> TASK BRIEF: From the entries below, give the number of lines where the word "color" occurs, and nothing else.

--------------------------------

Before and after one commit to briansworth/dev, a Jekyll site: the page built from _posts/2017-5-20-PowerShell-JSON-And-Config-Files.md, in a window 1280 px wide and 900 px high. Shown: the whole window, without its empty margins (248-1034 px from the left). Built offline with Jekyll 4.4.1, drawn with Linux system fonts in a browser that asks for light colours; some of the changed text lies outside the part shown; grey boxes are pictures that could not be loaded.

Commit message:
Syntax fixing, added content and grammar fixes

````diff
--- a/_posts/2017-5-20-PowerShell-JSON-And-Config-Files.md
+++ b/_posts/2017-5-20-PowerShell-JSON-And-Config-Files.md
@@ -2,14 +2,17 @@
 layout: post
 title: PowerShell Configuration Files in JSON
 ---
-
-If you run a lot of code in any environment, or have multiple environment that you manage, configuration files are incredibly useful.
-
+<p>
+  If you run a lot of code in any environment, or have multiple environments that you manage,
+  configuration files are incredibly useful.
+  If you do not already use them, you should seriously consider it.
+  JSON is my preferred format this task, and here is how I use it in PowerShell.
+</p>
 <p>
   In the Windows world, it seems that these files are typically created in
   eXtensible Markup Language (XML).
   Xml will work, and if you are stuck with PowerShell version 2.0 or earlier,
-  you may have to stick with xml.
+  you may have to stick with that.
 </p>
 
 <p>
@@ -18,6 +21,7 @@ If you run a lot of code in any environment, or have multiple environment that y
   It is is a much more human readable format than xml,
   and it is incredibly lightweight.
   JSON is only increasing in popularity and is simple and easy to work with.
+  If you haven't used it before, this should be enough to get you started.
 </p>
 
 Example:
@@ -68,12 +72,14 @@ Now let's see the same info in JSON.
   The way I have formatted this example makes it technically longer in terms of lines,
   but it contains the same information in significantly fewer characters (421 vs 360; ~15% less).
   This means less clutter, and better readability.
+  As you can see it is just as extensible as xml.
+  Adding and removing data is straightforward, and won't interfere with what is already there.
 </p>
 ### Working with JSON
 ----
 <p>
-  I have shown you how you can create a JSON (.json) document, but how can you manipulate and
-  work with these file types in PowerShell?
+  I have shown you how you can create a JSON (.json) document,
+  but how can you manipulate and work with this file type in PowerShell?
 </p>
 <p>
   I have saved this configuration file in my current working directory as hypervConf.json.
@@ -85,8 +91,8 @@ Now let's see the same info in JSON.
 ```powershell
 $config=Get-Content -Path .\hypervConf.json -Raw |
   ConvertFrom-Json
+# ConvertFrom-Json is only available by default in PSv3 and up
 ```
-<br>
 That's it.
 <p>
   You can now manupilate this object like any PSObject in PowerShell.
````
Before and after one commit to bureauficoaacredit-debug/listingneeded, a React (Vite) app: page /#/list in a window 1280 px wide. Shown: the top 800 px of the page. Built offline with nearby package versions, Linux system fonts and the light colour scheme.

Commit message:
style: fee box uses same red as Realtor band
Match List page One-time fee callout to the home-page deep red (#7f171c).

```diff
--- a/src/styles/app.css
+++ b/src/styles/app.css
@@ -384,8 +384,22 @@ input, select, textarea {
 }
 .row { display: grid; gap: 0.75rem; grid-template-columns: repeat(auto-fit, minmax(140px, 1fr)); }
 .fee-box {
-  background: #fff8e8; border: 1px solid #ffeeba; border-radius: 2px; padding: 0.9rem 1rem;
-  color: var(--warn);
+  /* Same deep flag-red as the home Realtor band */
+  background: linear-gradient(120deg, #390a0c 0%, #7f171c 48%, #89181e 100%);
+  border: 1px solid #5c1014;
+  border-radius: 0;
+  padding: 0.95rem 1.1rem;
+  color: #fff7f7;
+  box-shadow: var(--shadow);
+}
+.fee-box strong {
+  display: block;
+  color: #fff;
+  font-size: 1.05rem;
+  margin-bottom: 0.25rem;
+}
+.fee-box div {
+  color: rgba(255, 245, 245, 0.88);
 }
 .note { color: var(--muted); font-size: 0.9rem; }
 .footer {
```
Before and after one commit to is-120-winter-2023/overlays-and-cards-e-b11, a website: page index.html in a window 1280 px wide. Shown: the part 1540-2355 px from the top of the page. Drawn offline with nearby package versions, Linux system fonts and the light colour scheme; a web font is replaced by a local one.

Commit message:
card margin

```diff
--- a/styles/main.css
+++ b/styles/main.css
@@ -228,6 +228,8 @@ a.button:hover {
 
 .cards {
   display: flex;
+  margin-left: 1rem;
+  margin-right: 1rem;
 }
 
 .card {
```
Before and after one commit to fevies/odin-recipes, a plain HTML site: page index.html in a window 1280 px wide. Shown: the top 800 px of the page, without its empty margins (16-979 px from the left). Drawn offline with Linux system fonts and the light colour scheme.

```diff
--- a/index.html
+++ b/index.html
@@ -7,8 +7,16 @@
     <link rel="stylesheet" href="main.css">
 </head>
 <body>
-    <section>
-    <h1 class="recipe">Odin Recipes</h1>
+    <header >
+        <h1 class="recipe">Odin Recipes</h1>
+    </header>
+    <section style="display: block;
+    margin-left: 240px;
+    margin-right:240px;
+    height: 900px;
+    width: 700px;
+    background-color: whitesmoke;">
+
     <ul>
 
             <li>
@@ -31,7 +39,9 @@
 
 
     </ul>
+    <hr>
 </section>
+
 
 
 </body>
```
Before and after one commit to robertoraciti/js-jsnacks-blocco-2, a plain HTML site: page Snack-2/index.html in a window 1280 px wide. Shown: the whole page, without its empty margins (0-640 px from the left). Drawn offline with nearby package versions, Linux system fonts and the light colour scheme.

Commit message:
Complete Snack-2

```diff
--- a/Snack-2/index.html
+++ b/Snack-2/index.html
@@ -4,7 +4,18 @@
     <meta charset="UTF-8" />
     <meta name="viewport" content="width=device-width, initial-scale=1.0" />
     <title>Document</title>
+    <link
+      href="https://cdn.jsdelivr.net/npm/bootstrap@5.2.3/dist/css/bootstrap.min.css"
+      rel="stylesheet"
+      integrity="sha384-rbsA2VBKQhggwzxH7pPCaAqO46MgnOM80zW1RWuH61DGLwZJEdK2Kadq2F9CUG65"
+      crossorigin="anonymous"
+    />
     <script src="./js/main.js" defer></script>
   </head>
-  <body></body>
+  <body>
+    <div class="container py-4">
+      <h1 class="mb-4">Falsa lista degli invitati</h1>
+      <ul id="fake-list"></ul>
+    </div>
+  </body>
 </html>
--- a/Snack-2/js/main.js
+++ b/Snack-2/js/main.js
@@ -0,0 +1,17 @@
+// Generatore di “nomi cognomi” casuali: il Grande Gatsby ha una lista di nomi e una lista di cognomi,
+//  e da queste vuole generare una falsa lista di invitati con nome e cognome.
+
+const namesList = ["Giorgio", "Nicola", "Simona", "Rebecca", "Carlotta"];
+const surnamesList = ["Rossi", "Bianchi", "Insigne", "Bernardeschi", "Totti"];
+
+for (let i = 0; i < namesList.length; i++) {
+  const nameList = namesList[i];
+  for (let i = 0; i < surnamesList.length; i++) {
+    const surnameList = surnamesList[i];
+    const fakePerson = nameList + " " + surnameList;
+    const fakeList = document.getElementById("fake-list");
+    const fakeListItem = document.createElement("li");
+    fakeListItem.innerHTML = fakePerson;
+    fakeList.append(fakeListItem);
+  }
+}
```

--------------------------------

> ANSWER SECTION: 6